- TLS/SSL uses Public Key cryptography, or asymmetric cryptography, what combines a pair of different keys:
a) public key, available widely for anybody.
b) private key, stored at the server and known only by the owner.
- A digital certificate is an electronic document used to prove the ownership of a public key.
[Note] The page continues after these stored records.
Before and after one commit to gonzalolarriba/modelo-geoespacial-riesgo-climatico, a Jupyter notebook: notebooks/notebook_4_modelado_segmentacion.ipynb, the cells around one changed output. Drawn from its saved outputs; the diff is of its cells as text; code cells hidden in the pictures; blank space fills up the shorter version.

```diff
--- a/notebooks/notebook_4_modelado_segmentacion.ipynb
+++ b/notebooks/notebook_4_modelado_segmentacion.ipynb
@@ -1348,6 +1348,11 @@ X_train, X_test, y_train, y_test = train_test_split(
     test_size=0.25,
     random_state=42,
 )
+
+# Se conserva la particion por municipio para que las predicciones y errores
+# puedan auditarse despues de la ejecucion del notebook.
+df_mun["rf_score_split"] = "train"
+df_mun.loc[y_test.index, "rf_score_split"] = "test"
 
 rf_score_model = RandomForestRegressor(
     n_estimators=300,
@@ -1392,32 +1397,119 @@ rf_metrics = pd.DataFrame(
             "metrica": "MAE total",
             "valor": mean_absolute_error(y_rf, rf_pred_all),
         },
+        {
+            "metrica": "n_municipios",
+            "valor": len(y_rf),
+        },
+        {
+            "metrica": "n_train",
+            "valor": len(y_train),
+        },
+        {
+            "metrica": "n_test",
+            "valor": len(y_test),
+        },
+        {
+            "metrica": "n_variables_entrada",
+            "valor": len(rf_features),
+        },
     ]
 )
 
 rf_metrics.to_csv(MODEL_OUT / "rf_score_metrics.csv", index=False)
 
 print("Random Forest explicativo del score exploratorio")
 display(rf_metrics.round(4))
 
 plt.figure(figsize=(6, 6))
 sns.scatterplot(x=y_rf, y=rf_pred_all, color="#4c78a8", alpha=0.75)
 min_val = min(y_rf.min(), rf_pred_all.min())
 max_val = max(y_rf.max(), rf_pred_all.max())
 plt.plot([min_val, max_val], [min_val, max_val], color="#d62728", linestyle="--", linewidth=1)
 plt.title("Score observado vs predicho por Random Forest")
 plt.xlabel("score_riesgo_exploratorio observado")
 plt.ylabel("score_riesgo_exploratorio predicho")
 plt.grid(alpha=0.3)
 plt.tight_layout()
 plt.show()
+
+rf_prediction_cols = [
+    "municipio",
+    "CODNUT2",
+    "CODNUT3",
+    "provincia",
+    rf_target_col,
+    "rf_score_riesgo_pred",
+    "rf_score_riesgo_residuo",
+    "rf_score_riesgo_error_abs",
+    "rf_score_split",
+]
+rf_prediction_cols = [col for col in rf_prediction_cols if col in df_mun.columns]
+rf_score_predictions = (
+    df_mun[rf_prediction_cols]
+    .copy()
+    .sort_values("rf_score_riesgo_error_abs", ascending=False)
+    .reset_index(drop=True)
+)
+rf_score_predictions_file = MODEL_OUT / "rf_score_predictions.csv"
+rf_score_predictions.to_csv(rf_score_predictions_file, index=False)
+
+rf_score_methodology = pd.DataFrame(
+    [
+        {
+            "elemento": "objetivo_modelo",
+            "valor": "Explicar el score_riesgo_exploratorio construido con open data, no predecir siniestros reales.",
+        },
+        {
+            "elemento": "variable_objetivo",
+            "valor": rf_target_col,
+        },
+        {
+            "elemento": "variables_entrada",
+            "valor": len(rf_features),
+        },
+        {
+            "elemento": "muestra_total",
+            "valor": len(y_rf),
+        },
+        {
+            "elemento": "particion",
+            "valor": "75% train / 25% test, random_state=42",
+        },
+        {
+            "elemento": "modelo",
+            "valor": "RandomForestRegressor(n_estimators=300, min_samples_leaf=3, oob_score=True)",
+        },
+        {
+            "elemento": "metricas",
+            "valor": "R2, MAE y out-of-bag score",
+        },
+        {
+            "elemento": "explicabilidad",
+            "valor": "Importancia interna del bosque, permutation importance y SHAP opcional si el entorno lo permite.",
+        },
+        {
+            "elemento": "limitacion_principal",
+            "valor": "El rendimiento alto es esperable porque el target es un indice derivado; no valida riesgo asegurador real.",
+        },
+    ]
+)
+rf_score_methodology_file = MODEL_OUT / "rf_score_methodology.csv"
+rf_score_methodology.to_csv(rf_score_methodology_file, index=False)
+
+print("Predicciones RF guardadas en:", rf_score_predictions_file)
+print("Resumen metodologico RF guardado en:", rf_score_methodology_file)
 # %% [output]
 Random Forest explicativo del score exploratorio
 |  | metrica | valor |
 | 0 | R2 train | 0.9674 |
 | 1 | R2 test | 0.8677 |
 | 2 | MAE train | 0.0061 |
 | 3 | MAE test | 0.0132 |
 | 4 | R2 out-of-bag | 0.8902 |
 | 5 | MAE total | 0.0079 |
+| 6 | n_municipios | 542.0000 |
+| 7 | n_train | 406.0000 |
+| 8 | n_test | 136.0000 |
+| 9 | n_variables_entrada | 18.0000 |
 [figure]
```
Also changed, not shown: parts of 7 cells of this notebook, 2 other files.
A certificate provides information about the public key, the identity of the owner, the authority or issuer who backs the validity of the certification, expiration date, etc ...
1 - CREATING THE CERTIFICATE
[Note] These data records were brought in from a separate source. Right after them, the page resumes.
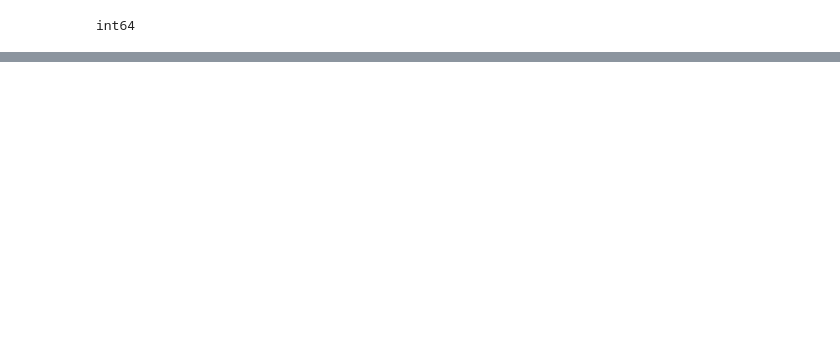
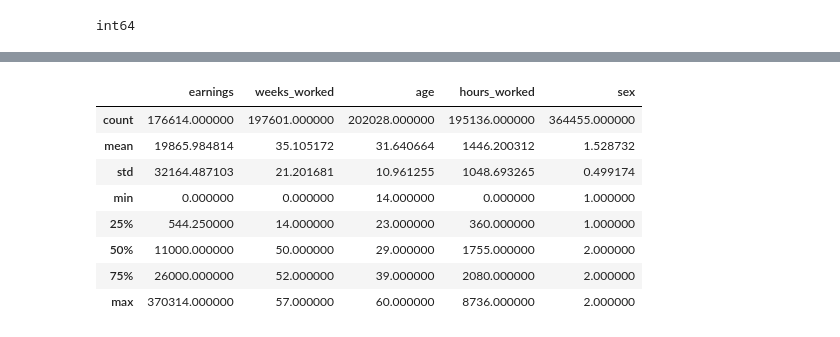
Before and after one commit to berikabinzet/Final_Project, a Jupyter notebook: src/Data_Cleaning_Codes.ipynb, the cells around one changed output, grey strips where cells are left out. Cells and saved outputs as stored; diff of their text form; code cells hidden in the pictures; blank space fills up the shorter version.

Commit message:
Made some small changes and added summary statistics.

```diff
--- a/src/Data_Cleaning_Codes.ipynb
+++ b/src/Data_Cleaning_Codes.ipynb
@@ -243,0 +246,19 @@ df
+# %%
+#changing datatypes
+df = df.astype({'earnings':'Int64', 'age':'Int64','sex':'Int64',
+                'any_children':'Int64','participation':'Int64',
+                'weeks_worked':'Int64','hours_worked':'Int64','event_time':'Int64'})
+df.dtypes
+# %%
+#Summary statistics
+df[["earnings", "weeks_worked", "age", "hours_worked","sex"]].describe()
+# %% [output]
+|  | earnings | weeks_worked | age | hours_worked | sex |
+| count | 176614.000000 | 197601.000000 | 202028.000000 | 195136.000000 | 364455.000000 |
+| mean | 19865.984814 | 35.105172 | 31.640664 | 1446.200312 | 1.528732 |
+| std | 32164.487103 | 21.201681 | 10.961255 | 1048.693265 | 0.499174 |
+| min | 0.000000 | 0.000000 | 14.000000 | 0.000000 | 1.000000 |
+| 25% | 544.250000 | 14.000000 | 23.000000 | 360.000000 | 1.000000 |
+| 50% | 11000.000000 | 50.000000 | 29.000000 | 1755.000000 | 2.000000 |
+| 75% | 26000.000000 | 52.000000 | 39.000000 | 2080.000000 | 2.000000 |
+| max | 370314.000000 | 57.000000 | 60.000000 | 8736.000000 | 2.000000 |
```
Also changed, not shown: parts of 10 cells of this notebook, 1 other file.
- The first step to install a self-signed certificate for an Apache server is to create it using the command openssl:
- Parameters and options used in the command:
req -x509 = X.509 is the standard format for public key certificates, forcing to be self-signed instead of being requested to a Certificate Authority
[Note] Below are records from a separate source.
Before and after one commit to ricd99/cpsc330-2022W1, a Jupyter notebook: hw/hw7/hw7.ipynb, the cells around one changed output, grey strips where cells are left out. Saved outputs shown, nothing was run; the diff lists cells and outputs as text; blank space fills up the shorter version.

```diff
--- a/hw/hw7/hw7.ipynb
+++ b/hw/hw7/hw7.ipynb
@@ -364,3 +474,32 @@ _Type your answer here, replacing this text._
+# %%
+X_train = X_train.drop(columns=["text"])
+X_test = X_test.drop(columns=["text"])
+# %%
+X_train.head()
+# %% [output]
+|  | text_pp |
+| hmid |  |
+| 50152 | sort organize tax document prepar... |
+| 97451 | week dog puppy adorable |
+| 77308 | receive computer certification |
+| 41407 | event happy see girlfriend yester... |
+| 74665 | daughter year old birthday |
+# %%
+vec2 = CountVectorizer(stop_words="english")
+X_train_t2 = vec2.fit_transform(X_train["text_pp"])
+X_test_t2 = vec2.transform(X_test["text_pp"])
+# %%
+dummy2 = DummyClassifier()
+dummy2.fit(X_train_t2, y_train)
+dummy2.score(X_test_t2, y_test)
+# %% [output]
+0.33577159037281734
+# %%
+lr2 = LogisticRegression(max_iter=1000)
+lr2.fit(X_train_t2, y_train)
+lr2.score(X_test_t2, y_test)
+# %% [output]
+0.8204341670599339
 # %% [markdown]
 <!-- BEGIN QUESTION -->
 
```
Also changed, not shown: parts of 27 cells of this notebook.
-nodes = no using a passphrase
-days 365 = one year before expiration
-newkey rsa:2048 = RSA is the algorithm to be used, and 2048 bits is the key length
-keyout /etc/ssl/private/apache-selfsigned.key = location of the private key
-out /etc/ssl/certs/apache-selfsigned.crt = location of the certificate
- The server prompts with some questions about names, domains, email address of the administrator, etc ...:
- As mentioned before the private key (apache-selfsigned.ky) is kept secret on the server, and it is used to encrypt content sent by the server to the clients.
- The certificate (apache-selfsigned.crt) is publicly shared with users or clients that request content to the web server, and it is used to decrypt content sent by the server:
2 - SERVER CONFIGURATION
- Modifying some files at the Apache server, starting with ssl-params.conf:
- Also, modifying the default SSL Virtual Host File default-ssl.conf:
- Finally, modifying (this is optional) the unencrypted Virtual Host file 000-default.conf to automatically redirect HTTP requests to HTTPS:
3 - ENABLING SSL AT THE SERVER
- Enabling the SSL module:
- Enabling the SSL Virtual Host:
- Enabling ssl-params.conf:
- Testing that the syntax is correct after all the modifications at the Apache server files:
- Restarting the server:
4 - TESTING THE SERVER:
- Now, when the client Kali tries to access the website www.whitelist.com/secure, provided by the server Ubuntu, HTTPS must be used instead of HTTP (although HTTP would be automatically redirected to HTTPS according to that specific configuration at the previous chapter).
- Because the certificate is unknown for the browser, the user is warned about the insecurity of the connection:
- However, for experimentation at this exercise, the client/browser accepts the connection by clicking the Add Exception tab, and later confirming by clicking Confirm Security Exception:
- Now, the warning message disappears and the connection is established correctly:
- Checking that the Certificate has been added to the browser, after being accepted:
- Clicking the green lock, and asking for more information:
- Viewing the Certificate:
- As expected, the certificate contains all the information previously entered by the administrator of the server: